> _REQUIRED WORK_: Filter the entries below, keeping only lines with "margin".

> _SOURCE MATERIAL_:
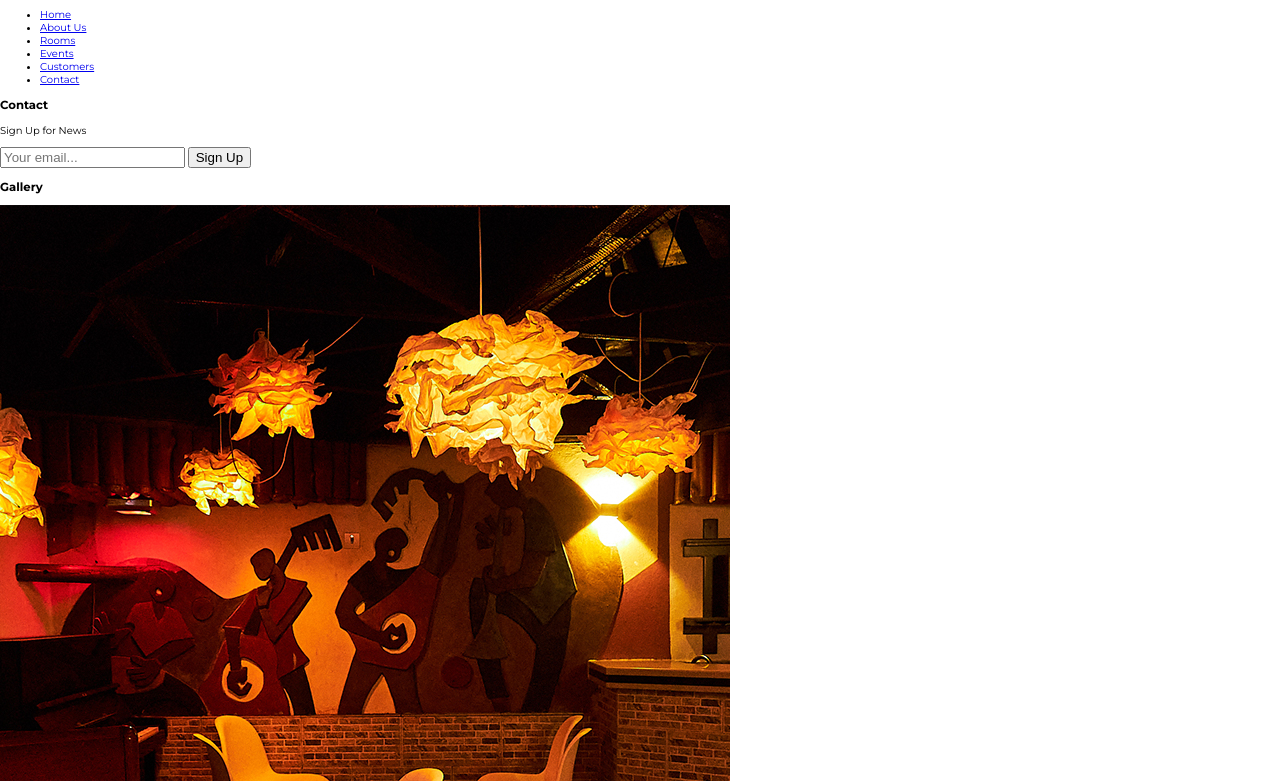
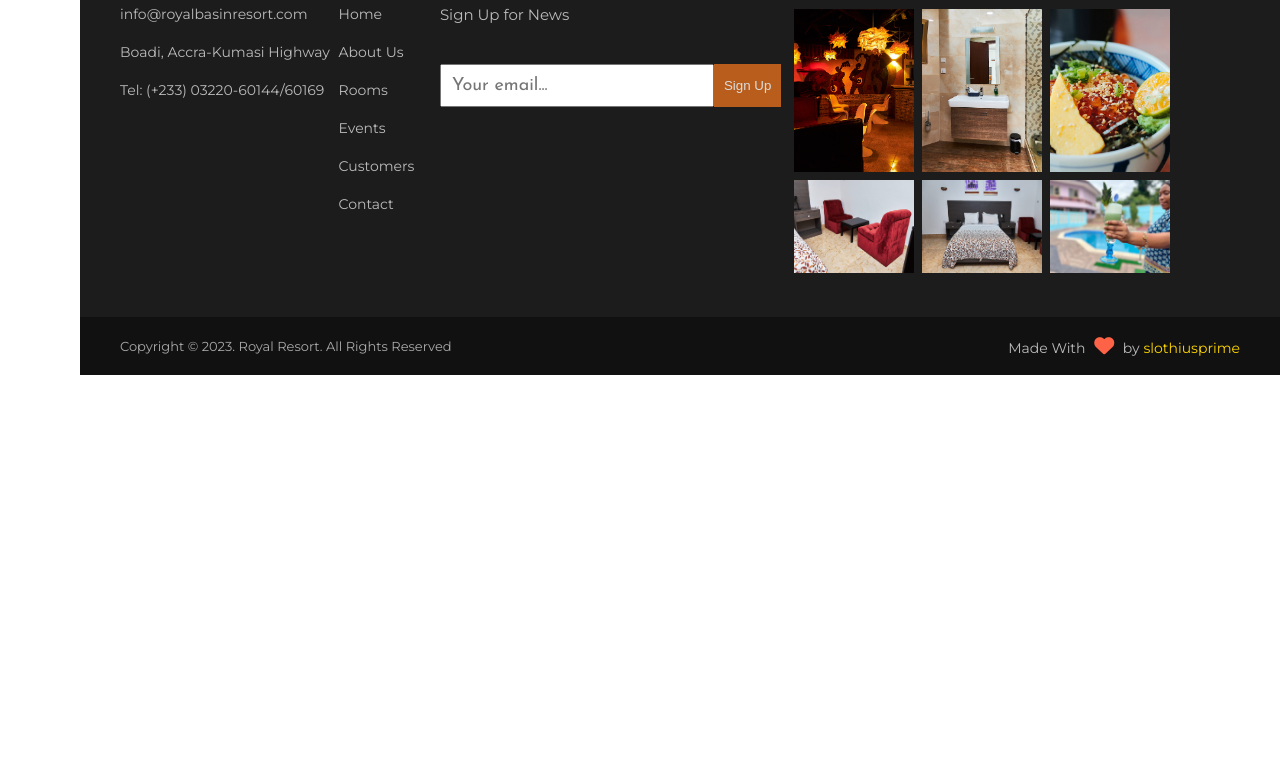
Before and after one commit to fronomenal/vanilla_hotel_landing, a plain HTML site: page index.html in a window 1280 px wide. Shown: the part 5495-6276 px from the top of the page. After the commit the page ends 5870 px from the top, so only its background shows below. Drawn offline with Linux system fonts and the light colour scheme.

Commit message:
style footer section

```diff
--- a/css/style.css
+++ b/css/style.css
@@ -559,3 +559,119 @@ body {
     font-style: italic;
 }
 /* $customers */
+
+/* footer */
+.footer {
+    margin-left: 8rem;
+}
+
+.main-part {
+    display: flex;
+    justify-content: space-between;
+    background-color: #1c1c1c;
+    padding: 4rem;
+}
+
+.footer-heading {
+    font-size: 2.5rem;
+    font-weight: 300;
+    color: goldenrod;
+    margin: 1rem 0 3rem 0;
+}
+
+.footer-list {
+    list-style: none;
+    padding: 0;
+}
+
+.footer-list-item {
+    margin-bottom: 2rem;
+}
+
+.footer-list-link {
+    font-size: 1.4rem;
+    text-decoration: none;
+    color: #bbb;
+}
+
+.contact p {
+    font-size: 1.5rem;
+    color: #bbb;
+    margin-bottom: 4rem;
+}
+
+.footer-form {
+    display: flex;
+}
+
+.footer-input {
+    width: 25rem;
+    padding: 1rem;
+    font-family: 'Josefin Sans', sans-serif;
+    font-size: 1.8rem;
+    color: #444;
+    outline: none;
+}
+
+.footer-btn {
+    padding: 1rem;
+    background-color: #b85d1c;
+    color: #ddd;
+    border: none;
+}
+
+.gallery {
+    max-width: 45rem;
+}
+
+.image-wrapper {
+    width: 12rem;
+    margin: .4rem;
+    overflow: hidden;
+}
+
+.footer-image {
+    width: 100%;
+    height: 100%;
+    backface-visibility: hidden;
+    transition: all .5s;
+}
+
+.gallery-images {
+    display: flex;
+    flex-wrap: wrap;
+}
+
+.footer-image:hover {
+    transform: scale(1.3);
+    opacity: .8;
+}
+
+.creator-part {
+    display: flex;
+    justify-content: space-between;
+    align-items: center;
+    background-color: #111;
+    padding: 0 4rem;
+}
+
+.copyright-text {
+    font-size: 1.3rem;
+    color: #aaa;
+}
+
+.text-right {
+    font-size: 1.4rem;
+    color: #bbb;
+}
+
+.text-right i {
+    font-size: 2rem;
+    margin: .5rem;
+    color: tomato;
+}
+
+.text-right span {
+    color: gold;
+}
+/* $footer */
```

> _ANSWER SPACE_:
+    margin-left: 8rem;
+    margin: 1rem 0 3rem 0;
+    margin-bottom: 2rem;
+    margin-bottom: 4rem;
+    margin: .4rem;
+    margin: .5rem;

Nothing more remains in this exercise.